Undeniably, becoming a doctor is an attractive career path, but unfortunately, medical school is not exactly cheap, which is why many people find themselves unable to enroll in it.
If you cannot afford medical school or are unready to drown in debt to become a doctor, you might think that you’ve hit a dead end. However, this does not mean that you should give up your dream, as you can still find an equally fulfilling, albeit less expensive, career in the healthcare field.
So, if you still want to help the sick without burning a hole in your pocket, check the next alternative career options.
Become a Medical Assistant
Now perceived as one of the fastest-growing career options in healthcare, medical assisting is justifiably attracting thousands of people every year. As a medical assistant, you are supposed to handle administrative tasks, such as answering queries on the phone and scheduling appointments.
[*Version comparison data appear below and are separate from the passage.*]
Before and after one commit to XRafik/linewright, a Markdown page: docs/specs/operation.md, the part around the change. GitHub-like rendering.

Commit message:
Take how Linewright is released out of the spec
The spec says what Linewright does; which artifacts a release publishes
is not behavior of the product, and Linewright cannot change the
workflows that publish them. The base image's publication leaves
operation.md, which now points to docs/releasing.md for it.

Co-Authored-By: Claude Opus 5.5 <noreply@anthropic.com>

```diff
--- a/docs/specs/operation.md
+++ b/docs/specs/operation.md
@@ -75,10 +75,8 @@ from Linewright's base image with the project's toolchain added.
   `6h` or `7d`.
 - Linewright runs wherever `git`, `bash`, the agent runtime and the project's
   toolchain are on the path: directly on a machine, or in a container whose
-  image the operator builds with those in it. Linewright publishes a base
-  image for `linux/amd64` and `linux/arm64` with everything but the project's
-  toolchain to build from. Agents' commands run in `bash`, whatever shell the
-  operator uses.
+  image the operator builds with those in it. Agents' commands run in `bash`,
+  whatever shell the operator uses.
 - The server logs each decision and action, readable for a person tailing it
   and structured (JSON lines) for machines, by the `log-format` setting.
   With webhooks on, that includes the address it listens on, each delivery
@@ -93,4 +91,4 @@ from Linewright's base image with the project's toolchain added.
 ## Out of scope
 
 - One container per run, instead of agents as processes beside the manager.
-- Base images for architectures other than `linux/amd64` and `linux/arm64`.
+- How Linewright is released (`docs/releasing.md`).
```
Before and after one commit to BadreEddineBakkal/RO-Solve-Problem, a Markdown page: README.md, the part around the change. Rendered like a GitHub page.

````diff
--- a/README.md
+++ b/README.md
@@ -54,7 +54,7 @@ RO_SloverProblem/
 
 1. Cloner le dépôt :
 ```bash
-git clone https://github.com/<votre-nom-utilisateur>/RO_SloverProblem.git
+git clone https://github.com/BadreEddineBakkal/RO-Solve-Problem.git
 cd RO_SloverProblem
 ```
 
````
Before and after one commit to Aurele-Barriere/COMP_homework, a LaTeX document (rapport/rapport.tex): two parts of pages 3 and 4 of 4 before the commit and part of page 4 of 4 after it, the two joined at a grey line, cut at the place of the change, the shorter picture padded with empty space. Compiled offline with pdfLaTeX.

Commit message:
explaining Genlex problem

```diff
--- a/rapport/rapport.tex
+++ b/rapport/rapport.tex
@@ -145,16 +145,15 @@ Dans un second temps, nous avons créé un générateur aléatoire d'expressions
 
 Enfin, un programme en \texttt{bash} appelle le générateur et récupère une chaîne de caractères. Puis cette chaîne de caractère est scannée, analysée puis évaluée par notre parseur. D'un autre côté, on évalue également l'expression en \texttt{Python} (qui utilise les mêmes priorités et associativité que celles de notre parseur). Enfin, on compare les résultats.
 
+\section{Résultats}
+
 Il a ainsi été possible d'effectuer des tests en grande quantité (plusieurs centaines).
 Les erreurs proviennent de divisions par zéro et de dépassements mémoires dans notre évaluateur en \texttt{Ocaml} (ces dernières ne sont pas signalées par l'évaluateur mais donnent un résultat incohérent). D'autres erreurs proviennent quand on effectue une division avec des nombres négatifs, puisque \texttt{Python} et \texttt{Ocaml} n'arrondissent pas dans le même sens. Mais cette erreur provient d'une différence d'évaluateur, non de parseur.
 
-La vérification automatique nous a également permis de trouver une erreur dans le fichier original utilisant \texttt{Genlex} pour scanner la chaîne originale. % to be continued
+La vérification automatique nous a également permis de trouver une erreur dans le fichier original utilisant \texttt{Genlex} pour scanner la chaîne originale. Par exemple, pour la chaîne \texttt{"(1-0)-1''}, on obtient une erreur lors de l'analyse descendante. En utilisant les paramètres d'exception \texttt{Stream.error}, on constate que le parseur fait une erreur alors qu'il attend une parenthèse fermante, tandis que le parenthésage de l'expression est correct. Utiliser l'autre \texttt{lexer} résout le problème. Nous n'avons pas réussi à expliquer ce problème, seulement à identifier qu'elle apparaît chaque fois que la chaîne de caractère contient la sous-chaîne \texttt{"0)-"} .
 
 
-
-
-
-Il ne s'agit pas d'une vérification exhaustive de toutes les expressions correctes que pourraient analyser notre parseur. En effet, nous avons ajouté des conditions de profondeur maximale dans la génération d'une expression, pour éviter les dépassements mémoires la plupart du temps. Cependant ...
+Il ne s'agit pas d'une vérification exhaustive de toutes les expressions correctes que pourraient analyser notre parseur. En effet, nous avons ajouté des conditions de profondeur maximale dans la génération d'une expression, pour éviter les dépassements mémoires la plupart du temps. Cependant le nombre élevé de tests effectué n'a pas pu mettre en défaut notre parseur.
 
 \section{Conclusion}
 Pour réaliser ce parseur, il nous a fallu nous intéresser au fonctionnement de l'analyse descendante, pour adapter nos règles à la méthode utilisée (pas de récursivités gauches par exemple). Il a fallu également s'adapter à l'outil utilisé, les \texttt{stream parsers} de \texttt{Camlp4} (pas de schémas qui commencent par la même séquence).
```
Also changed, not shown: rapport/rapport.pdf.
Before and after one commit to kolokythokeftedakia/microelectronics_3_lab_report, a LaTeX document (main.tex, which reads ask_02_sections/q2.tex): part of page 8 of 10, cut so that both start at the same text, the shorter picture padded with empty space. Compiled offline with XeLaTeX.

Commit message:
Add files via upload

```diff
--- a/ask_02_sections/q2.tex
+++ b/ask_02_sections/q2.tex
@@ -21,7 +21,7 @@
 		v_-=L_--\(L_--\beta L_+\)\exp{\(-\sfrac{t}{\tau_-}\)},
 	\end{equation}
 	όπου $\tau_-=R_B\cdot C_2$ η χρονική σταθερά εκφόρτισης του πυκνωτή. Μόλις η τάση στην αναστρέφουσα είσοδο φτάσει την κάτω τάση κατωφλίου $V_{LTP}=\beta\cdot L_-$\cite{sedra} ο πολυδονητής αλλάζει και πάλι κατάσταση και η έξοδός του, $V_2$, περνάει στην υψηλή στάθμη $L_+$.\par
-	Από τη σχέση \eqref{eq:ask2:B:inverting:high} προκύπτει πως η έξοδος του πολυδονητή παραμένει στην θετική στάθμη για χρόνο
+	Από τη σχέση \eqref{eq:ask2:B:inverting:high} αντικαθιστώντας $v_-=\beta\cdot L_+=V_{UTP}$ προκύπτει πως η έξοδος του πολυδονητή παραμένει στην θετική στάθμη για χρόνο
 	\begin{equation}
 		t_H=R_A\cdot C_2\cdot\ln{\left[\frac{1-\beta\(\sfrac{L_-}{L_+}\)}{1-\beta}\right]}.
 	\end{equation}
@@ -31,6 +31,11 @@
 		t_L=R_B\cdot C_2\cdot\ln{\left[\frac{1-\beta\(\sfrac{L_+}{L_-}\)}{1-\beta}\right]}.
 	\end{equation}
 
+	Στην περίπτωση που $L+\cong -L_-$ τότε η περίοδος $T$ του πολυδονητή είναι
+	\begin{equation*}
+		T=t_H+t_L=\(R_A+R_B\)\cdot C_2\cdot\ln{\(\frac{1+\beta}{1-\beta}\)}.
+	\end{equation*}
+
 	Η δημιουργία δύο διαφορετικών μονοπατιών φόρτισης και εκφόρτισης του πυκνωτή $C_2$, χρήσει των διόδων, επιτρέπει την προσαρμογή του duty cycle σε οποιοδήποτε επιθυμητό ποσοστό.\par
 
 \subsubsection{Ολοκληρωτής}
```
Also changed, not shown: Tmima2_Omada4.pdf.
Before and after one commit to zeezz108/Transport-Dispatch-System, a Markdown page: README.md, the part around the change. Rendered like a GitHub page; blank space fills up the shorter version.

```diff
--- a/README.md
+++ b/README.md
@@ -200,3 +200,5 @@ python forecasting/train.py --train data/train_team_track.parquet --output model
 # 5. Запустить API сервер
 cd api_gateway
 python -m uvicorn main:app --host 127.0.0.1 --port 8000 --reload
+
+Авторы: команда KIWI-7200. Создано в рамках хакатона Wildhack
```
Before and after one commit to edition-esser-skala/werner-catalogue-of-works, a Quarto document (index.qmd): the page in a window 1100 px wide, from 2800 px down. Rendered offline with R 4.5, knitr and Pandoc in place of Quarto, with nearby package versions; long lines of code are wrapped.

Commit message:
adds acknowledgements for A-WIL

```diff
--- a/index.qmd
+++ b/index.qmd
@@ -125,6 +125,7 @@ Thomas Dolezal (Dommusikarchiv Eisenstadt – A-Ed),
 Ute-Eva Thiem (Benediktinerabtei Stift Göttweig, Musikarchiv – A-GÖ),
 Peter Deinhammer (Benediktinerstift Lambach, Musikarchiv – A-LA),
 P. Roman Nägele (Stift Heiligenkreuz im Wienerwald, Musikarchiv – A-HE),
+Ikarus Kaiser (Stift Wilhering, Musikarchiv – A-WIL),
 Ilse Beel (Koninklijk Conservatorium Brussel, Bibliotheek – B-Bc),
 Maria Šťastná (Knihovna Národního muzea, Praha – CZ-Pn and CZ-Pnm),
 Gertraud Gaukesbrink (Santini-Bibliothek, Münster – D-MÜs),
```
To become one, you need to get a special diploma or certificate. Nonetheless, don’t let that intimidate you because getting one is fairly easy. All you have to do is finish a program that takes anywhere from ten months to two years. After successfully finishing the program and getting your diploma or certificate, you need to undergo at least ten hours of training to actually start working.
Yet, if you are looking for a hands-on job, then medical assisting might not be for you, as the responsibilities of medical assistants are a bit limited. In some states, they are not allowed to even give injections.
Become an LPN
LPNs, licensed practical nurses, have an array of responsibilities. As an LPN, you will be working under the supervision of an RN, registered nurse. An LPN’s responsibility includes administering medications and taking vitals. They are also required to inform RNs of any sudden changes in the patients’ condition.
Fortunately, the educational requirements needed to become an LPN are not hard to meet. According to the information you can find when you visit sites that guide you through MED assisting, you need to finish high school and a nursing program that takes about a year if you want to become an LPN; on the other hand, you can also opt for an associate’s degree program, which is more accredited in an employer’s eyes than certified courses.
To start working, you also have to pass the NCLEX-PN exam to get your license. Luckily, if you are already a medical assistant and want to take your career up a notch, you can become an LPN to enjoy a higher salary and handle more practical responsibilities.
Become a Surgical Technologist
If you have always dreamt about becoming a surgeon, but cannot join a med school, becoming a surgical technology can be an attractive career option. Surgical technologists help disinfect surgery rooms and prep patients for surgery. They also sterilize tools and hand them to surgeons during operations.
If you are thinking about pursuing a career as a surgical technologist, you have to finish a training program or get an optional associate degree. This can take up to two years, but you can earn around $45000 a year, so it is certainly worth the effort!
Become an Ambulance Paramedic
Healthcare does not only entail providing medical care to patients in hospitals or clinics. This is why paramedics are very respected as medical professionals. Paramedics make sure that patients are stable and give them emergency care until a doctor can examine them.
In case you’re interested in becoming a paramedic, you need to get an associate degree in emergency medical technology and become certified. You’ll definitely find it a fulfilling career because you’ll have more direct input and actually help save lives.
Become a Lab or a Radiologist Technician
There are some misconceptions when it comes to doctors; many think that they do not need to consult other professionals. However, this couldn’t be further from the truth. Sometimes, doctors may require urine or blood samples to make an accurate diagnosis. This is where lab technicians come in; they help identify abnormalities in urine and blood samples and aid doctors in identifying illnesses.
If this sounds like something you’d enjoy, you can become a lab technician by finishing a two-year program and getting your associate degree. Similarly, becoming a radiologist technician entails the same educational requirements, but the job involves taking and analyzing x-rays instead of blood or urine samples.
You should not feel like you have to give up your dream if you cannot afford medical school. There are dozens of other medical careers you can pursue. So, whether you plan to become a medical assistant, an LPN, a surgical technologist, or even an ambulance paramedic, you must know the educational requirements and responsibilities of each job beforehand.
In the end, they are all fulfilling careers if you care about saving people’s lives.